- Oral presentation
- Open Access
Imaging and osteoarthritis
Arthritis Res Thervolume 6, Article number: 26 (2004)

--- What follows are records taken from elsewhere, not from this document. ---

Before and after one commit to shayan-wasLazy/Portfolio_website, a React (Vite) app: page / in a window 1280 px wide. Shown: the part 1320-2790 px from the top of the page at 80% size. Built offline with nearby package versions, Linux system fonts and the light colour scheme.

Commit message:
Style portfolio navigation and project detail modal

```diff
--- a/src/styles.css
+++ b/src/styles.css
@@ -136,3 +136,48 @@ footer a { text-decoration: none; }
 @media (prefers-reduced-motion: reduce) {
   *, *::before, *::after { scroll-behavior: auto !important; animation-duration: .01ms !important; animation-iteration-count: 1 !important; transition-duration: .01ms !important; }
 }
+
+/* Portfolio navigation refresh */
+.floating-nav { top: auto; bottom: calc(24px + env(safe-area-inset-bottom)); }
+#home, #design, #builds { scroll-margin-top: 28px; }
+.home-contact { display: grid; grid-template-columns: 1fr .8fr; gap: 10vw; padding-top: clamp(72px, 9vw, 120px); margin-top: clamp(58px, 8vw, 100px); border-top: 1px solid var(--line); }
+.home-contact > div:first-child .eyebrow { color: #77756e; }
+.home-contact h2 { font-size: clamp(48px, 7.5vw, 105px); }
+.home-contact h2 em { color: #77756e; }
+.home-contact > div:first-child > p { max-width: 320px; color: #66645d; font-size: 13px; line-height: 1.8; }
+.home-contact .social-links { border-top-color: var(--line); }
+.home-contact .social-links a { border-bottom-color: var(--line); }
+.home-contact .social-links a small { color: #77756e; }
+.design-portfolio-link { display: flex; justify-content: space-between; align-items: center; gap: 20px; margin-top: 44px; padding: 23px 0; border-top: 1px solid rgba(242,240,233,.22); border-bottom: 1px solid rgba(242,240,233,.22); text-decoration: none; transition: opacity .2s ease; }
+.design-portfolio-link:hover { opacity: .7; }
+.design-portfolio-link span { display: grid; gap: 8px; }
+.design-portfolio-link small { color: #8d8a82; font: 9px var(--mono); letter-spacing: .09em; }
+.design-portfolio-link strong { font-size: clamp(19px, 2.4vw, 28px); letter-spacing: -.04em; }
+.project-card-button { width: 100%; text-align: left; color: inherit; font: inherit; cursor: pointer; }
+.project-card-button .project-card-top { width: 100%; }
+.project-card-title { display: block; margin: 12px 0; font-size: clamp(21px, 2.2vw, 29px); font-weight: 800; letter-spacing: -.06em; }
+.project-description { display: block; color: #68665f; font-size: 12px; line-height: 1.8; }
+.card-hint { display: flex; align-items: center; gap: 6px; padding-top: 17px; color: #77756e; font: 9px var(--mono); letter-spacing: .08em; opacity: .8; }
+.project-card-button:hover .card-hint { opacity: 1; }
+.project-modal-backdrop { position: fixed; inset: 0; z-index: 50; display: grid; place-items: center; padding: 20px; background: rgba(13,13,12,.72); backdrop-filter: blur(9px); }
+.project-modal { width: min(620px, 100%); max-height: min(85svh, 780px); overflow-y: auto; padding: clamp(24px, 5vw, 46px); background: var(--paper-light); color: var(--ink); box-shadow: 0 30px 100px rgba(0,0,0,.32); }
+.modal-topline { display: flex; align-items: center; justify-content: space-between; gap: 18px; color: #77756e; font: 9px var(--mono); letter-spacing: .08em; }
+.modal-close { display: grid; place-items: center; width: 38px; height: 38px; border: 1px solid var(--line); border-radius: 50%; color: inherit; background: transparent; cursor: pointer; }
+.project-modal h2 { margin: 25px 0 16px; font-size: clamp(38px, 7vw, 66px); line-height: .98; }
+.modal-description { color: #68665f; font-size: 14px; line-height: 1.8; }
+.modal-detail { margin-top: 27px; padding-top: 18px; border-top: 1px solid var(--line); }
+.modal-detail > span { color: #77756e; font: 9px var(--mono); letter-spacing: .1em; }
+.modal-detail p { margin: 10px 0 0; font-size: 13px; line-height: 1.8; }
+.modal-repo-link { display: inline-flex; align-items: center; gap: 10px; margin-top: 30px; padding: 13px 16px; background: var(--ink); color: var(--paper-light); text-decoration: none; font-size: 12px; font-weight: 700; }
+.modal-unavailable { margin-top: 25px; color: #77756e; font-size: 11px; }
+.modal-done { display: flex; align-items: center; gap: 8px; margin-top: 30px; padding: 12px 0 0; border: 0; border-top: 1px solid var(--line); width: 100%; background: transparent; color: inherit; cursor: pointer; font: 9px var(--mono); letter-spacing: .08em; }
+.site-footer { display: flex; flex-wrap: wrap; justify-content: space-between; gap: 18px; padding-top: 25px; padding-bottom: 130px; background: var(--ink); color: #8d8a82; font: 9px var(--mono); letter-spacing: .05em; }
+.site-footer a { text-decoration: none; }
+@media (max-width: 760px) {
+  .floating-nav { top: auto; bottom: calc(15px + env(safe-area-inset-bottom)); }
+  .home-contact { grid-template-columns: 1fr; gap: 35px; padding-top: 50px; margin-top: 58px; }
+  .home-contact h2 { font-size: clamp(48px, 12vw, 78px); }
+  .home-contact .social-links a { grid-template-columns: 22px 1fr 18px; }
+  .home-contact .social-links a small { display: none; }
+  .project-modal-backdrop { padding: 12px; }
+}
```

Understanding of joint cartilage development and the pathophysiology of osteoarthritis (OA) has previously been limited by the lack of a noninvasive method for assessing joint cartilage in vivo. There has been increasing interest in the use of magnetic resonance imaging (MRI) in the measurement of articular cartilage volume as a possible outcome measure in arthritis. Recent work has shown that the cartilage volume, as measured by MRI, can be measured in a valid and reproducible way, with a coefficient of variation of ~2%. The knee cartilage volume correlates inversely with the radiographic grade of OA. Studies have shown that significant loss in knee cartilage has already occurred by the time radiographic change occurs at the knee. Subjects with OA lose approximately 5% of their knee cartilage per annum, while normal, healthy males and females lose between 1% and 3% per annum. There is evidence from longitudinal data that loss of knee cartilage volume is associated with a worsening of knee symptoms and that those in the top tertile of rate of cartilage loss have a sevenfold increased risk of progressing to a knee replacement within 4 years. Other joint structures can be measured using MRI. Interesting data have emerged from examining knee bone marrow oedema and cartilage defects: bone marrow oedema has been shown to be associated with pain and progression of knee OA in the adjacent tibiofemoral compartment. Recent data suggest that knee cartilage defects predict healthy subjects at risk of losing knee cartilage and increase the risk of progressing to a knee replacement in those with knee OA. The emerging data suggest that MRI assessment of joints in normal subjects and those with OA has the potential to significantly increase our understanding of the pathogenetic mechanisms involved in the development of OA, and thus to identify strategies to prevent and treat this disease.